> _What this task involves_
All entries shown below must be given again word for word.

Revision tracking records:
*** Begin section ***

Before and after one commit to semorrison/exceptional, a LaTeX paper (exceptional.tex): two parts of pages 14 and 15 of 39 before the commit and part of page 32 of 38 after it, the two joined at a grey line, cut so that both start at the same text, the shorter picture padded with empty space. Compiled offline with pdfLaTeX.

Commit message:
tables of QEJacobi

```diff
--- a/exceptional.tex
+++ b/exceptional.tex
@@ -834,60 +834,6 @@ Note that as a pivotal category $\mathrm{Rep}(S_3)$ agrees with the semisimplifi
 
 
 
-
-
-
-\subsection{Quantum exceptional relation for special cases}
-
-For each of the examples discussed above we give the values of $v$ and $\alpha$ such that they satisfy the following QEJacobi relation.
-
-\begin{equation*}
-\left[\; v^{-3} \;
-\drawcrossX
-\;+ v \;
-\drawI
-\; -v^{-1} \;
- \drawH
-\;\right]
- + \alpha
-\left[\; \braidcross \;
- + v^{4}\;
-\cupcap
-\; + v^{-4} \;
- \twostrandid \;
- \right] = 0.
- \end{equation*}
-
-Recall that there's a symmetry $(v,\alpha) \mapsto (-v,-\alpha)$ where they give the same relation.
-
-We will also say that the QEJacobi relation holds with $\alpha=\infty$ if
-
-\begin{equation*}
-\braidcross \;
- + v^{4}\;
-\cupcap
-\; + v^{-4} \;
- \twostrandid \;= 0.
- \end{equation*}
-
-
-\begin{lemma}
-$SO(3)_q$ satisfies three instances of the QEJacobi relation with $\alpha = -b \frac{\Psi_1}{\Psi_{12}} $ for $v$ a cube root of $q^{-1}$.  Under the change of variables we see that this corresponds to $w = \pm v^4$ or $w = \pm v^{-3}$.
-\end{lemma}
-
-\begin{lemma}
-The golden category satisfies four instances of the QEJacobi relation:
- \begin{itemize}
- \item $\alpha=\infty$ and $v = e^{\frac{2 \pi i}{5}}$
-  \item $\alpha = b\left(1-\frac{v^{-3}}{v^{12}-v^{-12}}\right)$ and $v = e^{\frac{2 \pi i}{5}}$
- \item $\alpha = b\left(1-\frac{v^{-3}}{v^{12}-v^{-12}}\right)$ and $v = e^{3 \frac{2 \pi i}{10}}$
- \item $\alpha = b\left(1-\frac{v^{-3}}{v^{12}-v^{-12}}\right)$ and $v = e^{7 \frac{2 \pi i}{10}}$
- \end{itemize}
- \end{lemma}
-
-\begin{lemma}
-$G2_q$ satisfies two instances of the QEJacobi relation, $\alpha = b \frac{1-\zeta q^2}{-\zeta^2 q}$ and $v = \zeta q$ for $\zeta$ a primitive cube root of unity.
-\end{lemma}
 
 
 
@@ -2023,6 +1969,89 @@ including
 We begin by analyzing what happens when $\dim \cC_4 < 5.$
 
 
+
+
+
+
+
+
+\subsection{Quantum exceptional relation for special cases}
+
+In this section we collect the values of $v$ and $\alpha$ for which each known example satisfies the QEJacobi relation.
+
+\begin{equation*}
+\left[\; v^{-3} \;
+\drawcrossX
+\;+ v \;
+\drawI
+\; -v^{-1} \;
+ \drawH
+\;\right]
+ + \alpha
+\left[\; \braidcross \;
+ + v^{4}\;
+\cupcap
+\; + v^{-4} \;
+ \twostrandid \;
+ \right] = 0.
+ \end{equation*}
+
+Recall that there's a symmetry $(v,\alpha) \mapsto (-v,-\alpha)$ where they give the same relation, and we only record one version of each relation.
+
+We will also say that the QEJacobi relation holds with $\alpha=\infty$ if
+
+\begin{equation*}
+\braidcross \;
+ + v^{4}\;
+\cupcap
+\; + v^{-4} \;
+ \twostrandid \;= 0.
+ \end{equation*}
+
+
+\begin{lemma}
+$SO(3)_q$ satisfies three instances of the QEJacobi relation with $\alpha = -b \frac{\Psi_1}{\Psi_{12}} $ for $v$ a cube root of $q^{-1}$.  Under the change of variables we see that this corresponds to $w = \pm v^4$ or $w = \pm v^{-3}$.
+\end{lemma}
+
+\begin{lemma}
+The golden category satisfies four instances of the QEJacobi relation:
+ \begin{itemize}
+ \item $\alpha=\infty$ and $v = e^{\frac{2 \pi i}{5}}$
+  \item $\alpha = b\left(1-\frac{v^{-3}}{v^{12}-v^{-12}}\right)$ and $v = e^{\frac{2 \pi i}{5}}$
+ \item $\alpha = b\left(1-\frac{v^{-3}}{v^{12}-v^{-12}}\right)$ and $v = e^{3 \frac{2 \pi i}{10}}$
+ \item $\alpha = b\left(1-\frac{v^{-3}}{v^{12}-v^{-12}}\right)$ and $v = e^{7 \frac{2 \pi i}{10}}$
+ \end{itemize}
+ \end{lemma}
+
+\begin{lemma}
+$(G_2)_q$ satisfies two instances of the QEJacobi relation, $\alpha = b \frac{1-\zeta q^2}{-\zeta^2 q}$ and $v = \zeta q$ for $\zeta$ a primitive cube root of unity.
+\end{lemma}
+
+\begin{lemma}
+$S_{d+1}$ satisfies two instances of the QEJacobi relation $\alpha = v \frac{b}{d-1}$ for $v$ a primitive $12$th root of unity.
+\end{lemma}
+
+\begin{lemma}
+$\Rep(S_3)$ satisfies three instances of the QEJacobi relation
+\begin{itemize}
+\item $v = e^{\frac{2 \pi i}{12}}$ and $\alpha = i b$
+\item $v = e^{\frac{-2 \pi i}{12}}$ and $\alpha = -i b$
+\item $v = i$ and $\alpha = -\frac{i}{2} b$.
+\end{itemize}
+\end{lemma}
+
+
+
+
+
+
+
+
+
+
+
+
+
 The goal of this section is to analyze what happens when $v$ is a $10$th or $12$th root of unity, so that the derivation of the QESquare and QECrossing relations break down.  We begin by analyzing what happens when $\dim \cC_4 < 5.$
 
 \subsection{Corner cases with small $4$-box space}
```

*** End section ***

> _Answer to this task_
Before and after one commit to semorrison/exceptional, a LaTeX paper (exceptional.tex): two parts of pages 14 and 15 of 39 before the commit and part of page 32 of 38 after it, the two joined at a grey line, cut so that both start at the same text, the shorter picture padded with empty space. Compiled offline with pdfLaTeX.

Commit message:
tables of QEJacobi

```diff
--- a/exceptional.tex
+++ b/exceptional.tex
@@ -834,60 +834,6 @@ Note that as a pivotal category $\mathrm{Rep}(S_3)$ agrees with the semisimplifi
 
 
 
-
-
-
-\subsection{Quantum exceptional relation for special cases}
-
-For each of the examples discussed above we give the values of $v$ and $\alpha$ such that they satisfy the following QEJacobi relation.
-
-\begin{equation*}
-\left[\; v^{-3} \;
-\drawcrossX
-\;+ v \;
-\drawI
-\; -v^{-1} \;
- \drawH
-\;\right]
- + \alpha
-\left[\; \braidcross \;
- + v^{4}\;
-\cupcap
-\; + v^{-4} \;
- \twostrandid \;
- \right] = 0.
- \end{equation*}
-
-Recall that there's a symmetry $(v,\alpha) \mapsto (-v,-\alpha)$ where they give the same relation.
-
-We will also say that the QEJacobi relation holds with $\alpha=\infty$ if
-
-\begin{equation*}
-\braidcross \;
- + v^{4}\;
-\cupcap
-\; + v^{-4} \;
- \twostrandid \;= 0.
- \end{equation*}
-
-
-\begin{lemma}
-$SO(3)_q$ satisfies three instances of the QEJacobi relation with $\alpha = -b \frac{\Psi_1}{\Psi_{12}} $ for $v$ a cube root of $q^{-1}$.  Under the change of variables we see that this corresponds to $w = \pm v^4$ or $w = \pm v^{-3}$.
-\end{lemma}
-
-\begin{lemma}
-The golden category satisfies four instances of the QEJacobi relation:
- \begin{itemize}
- \item $\alpha=\infty$ and $v = e^{\frac{2 \pi i}{5}}$
-  \item $\alpha = b\left(1-\frac{v^{-3}}{v^{12}-v^{-12}}\right)$ and $v = e^{\frac{2 \pi i}{5}}$
- \item $\alpha = b\left(1-\frac{v^{-3}}{v^{12}-v^{-12}}\right)$ and $v = e^{3 \frac{2 \pi i}{10}}$
- \item $\alpha = b\left(1-\frac{v^{-3}}{v^{12}-v^{-12}}\right)$ and $v = e^{7 \frac{2 \pi i}{10}}$
- \end{itemize}
- \end{lemma}
-
-\begin{lemma}
-$G2_q$ satisfies two instances of the QEJacobi relation, $\alpha = b \frac{1-\zeta q^2}{-\zeta^2 q}$ and $v = \zeta q$ for $\zeta$ a primitive cube root of unity.
-\end{lemma}
 
 
 
@@ -2023,6 +1969,89 @@ including
 We begin by analyzing what happens when $\dim \cC_4 < 5.$
 
 
+
+
+
+
+
+
+\subsection{Quantum exceptional relation for special cases}
+
+In this section we collect the values of $v$ and $\alpha$ for which each known example satisfies the QEJacobi relation.
+
+\begin{equation*}
+\left[\; v^{-3} \;
+\drawcrossX
+\;+ v \;
+\drawI
+\; -v^{-1} \;
+ \drawH
+\;\right]
+ + \alpha
+\left[\; \braidcross \;
+ + v^{4}\;
+\cupcap
+\; + v^{-4} \;
+ \twostrandid \;
+ \right] = 0.
+ \end{equation*}
+
+Recall that there's a symmetry $(v,\alpha) \mapsto (-v,-\alpha)$ where they give the same relation, and we only record one version of each relation.
+
+We will also say that the QEJacobi relation holds with $\alpha=\infty$ if
+
+\begin{equation*}
+\braidcross \;
+ + v^{4}\;
+\cupcap
+\; + v^{-4} \;
+ \twostrandid \;= 0.
+ \end{equation*}
+
+
+\begin{lemma}
+$SO(3)_q$ satisfies three instances of the QEJacobi relation with $\alpha = -b \frac{\Psi_1}{\Psi_{12}} $ for $v$ a cube root of $q^{-1}$.  Under the change of variables we see that this corresponds to $w = \pm v^4$ or $w = \pm v^{-3}$.
+\end{lemma}
+
+\begin{lemma}
+The golden category satisfies four instances of the QEJacobi relation:
+ \begin{itemize}
+ \item $\alpha=\infty$ and $v = e^{\frac{2 \pi i}{5}}$
+  \item $\alpha = b\left(1-\frac{v^{-3}}{v^{12}-v^{-12}}\right)$ and $v = e^{\frac{2 \pi i}{5}}$
+ \item $\alpha = b\left(1-\frac{v^{-3}}{v^{12}-v^{-12}}\right)$ and $v = e^{3 \frac{2 \pi i}{10}}$
+ \item $\alpha = b\left(1-\frac{v^{-3}}{v^{12}-v^{-12}}\right)$ and $v = e^{7 \frac{2 \pi i}{10}}$
+ \end{itemize}
+ \end{lemma}
+
+\begin{lemma}
+$(G_2)_q$ satisfies two instances of the QEJacobi relation, $\alpha = b \frac{1-\zeta q^2}{-\zeta^2 q}$ and $v = \zeta q$ for $\zeta$ a primitive cube root of unity.
+\end{lemma}
+
+\begin{lemma}
+$S_{d+1}$ satisfies two instances of the QEJacobi relation $\alpha = v \frac{b}{d-1}$ for $v$ a primitive $12$th root of unity.
+\end{lemma}
+
+\begin{lemma}
+$\Rep(S_3)$ satisfies three instances of the QEJacobi relation
+\begin{itemize}
+\item $v = e^{\frac{2 \pi i}{12}}$ and $\alpha = i b$
+\item $v = e^{\frac{-2 \pi i}{12}}$ and $\alpha = -i b$
+\item $v = i$ and $\alpha = -\frac{i}{2} b$.
+\end{itemize}
+\end{lemma}
+
+
+
+
+
+
+
+
+
+
+
+
+
 The goal of this section is to analyze what happens when $v$ is a $10$th or $12$th root of unity, so that the derivation of the QESquare and QECrossing relations break down.  We begin by analyzing what happens when $\dim \cC_4 < 5.$
 
 \subsection{Corner cases with small $4$-box space}
```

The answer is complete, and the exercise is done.